Google is on an eternal quest to provide better search results to its users. After all, that’s why the users keep coming back. But when it comes to paid search, better search results also mean better performance for advertisers and more advertising revenue for Google. This win-win-win was undoubtedly the inspiration for recently announced Google search changes. Read all the way to the bottom to find out whether or not these changes will truly have an impact.
Google Responsive Search Ads: Currently in Beta
Earlier this summer, Google announced their new responsive search ad (RSA) format and service. Currently in beta, advertisers using Google Responsive Search Ads can provide Google Ads with multiple headlines and descriptions. Google will automatically test combinations of the headlines and descriptions to learn which combinations perform best and then serve those up repeatedly to drive better search performance.
The Google RSAs come with a new, longer ad format and a promise that Google will adapt ads to show more text and more relevant messaging across varying device widths. Advertisers using RSAs are encouraged to submit 15 headlines and four descriptions for each search ad.
Note: If you’re relying on Google to optimize your campaigns, make sure you know what the optimizations are based on. Read “Optimizing for Conversions? Don’t Rely Solely on Google Attribution” to learn more about the shortcomings of Google Attribution.
Google Paid Search Ads: Benefiting from RSA Changes
Google made the decision to extend the longer ad formats to all of their paid search ads. Later this month or early next month, advertisers will be able to (but don't have to) add a third headline and a second description line to their ads. Google hopes the lengthier ad copy will better connect with searchers, leading to better click through rates (CTRs).
Headlines: Three headlines, each up to 30 characters, can now be included in Google paid search ads. Headlines are separated by vertical pipes ( | ) and may show differently on different devices.
Descriptions: Google paid search ad descriptions can now include two lines with up to 90 characters each. Google encourages advertisers to include calls-to-action within the description lines.
Display URLs: Usually shown in green, the display URL can now include the domain from the final URL plus two paths with up to 15 characters each. Intended to provide clarity with regard to the click destination, the paths do not have to match the exact language of the display URL.

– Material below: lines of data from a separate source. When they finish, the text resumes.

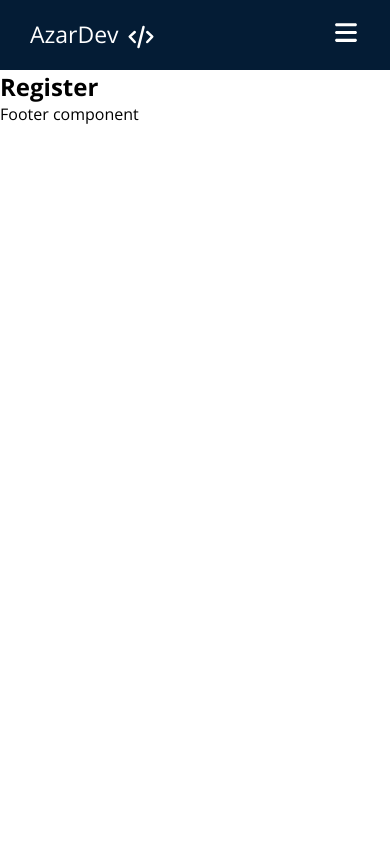
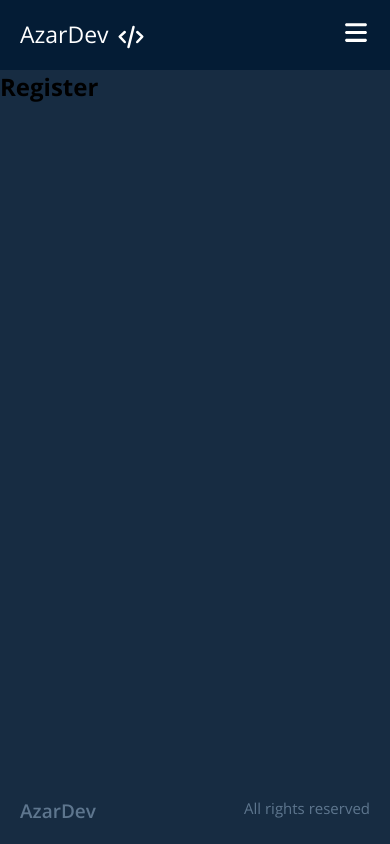
Before and after one commit to SamirS-li/AzarDev, a React (Create React App) app: page /register in a window 390 px wide. Built offline with nearby package versions, Linux system fonts and the light colour scheme.

Commit message:
completed footer

```diff
--- a/package.json
+++ b/package.json
@@ -35,5 +35,8 @@
       "last 1 firefox version",
       "last 1 safari version"
     ]
+  },
+  "devDependencies": {
+    "@babel/plugin-proposal-private-property-in-object": "^7.21.11"
   }
 }
--- a/src/App.css
+++ b/src/App.css
@@ -5,6 +5,7 @@
 
 body {
     font-family: 'Open sans';
+    background-color: var(--secondary);
 }
 
 ul {
@@ -126,12 +127,62 @@ a {
 
 /* === H E A D E R - E N D === */
 
+/* === F O O T E R === */
+
+#footer {
+    display: flex;
+    position: fixed;
+    width: 100%;
+    margin-bottom: 20px;
+    bottom: 0;
+}
+
+.footer-main {
+    display: flex;
+    justify-content: space-between;
+}
+
+.footer-main a {
+    font-size: 25px;
+    font-weight: 600;
+    color: #5e768e;
+}
+
+.footer-main span {
+    color: #5e768e;
+}
+
+/* === F O O T E R - E N D === */
+
 
 
 
 
 
 /* /////////////// R E S P O N S I V E \\\\\\\\\\\\\\ */
+
+@media only screen and (max-width:578px) {
+
+    .container{
+        padding: 0 20px;
+    }
+
+    /* - - - - - F O O T E R - - - - - */
+
+    .footer-main a {
+        font-size:19px;
+    }
+
+    .footer-main span {
+        font-size: 15px;
+        text-align: end;
+    }
+
+
+
+    /* - - - - - F O O T E R  E N D- - - - - */
+}
+
 
 @media only screen and (max-width:992px) {
 
@@ -161,7 +212,7 @@ a {
     }
 
     .active-m .mobile {
-        left:0px;
+        left: 0px;
     }
 
     .active-m::before {
@@ -202,7 +253,8 @@ a {
         position: relative;
         z-index: 2;
     }
-    .mobile-bar::after{
+
+    .mobile-bar::after {
         position: absolute;
         content: '';
         top: 0;
--- a/src/components/Footer.js
+++ b/src/components/Footer.js
@@ -2,8 +2,13 @@ import React from 'react'
 
 export default function Footer() {
   return (
-    <footer>
-      Footer component
+    <footer id='footer'>
+      <div className="container">
+        <div className="footer-main">
+          <a href="https://github.com/AzarAhmadov" target='_blank' rel="noreferrer">AzarDev</a>
+          <span>All rights reserved</span>
+        </div>
+      </div>
     </footer>
   )
 }
```
Also changed, not shown: src/components/Header.js (+2 -8 lines), 1 other file (tests, documents, lock files or other folders).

Within the new longer format ads, special characters like tildes ( ~ ) and umlauts ( Ö ) should appear correctly, and ad extensions can still be included to direct searchers to the content that best matches their search objectives. The new length limits will be enforced across all languages.
Google Text Display Ads: Now with Logos & Formatting
Google also recently modernized their text display ads, shown across the Google Display Network (GDN). Text ads can now include logos, custom colors that align with branding preferences and a rounded call-to-action button. New, modern fonts can be deployed as well.
Google Responsive Display Ads: Easier & Better
Google has enhanced their machine learning to create better responsive display ads. By extracting colors from images provided to Google Ads, Google is now creating custom layouts intended to approximate human-created image ads.
Will Longer, Prettier Google Ads Result in Better Performance?
The jury is still out. Google expanded text ads (ETAs) launched for search in 2016 with the longer format required by the end of January, 2017. To date, performance has not proven to be better with the lengthier ads. Intuitively, it seems the additional headline and description characters should result in higher CTRs, but we’ll have to monitor performance to know for sure.
Do you have room to improve your paid search results? Contact the Digital Media Solutions team to learn what enhancements can be made to your paid search campaign to take it to the next level.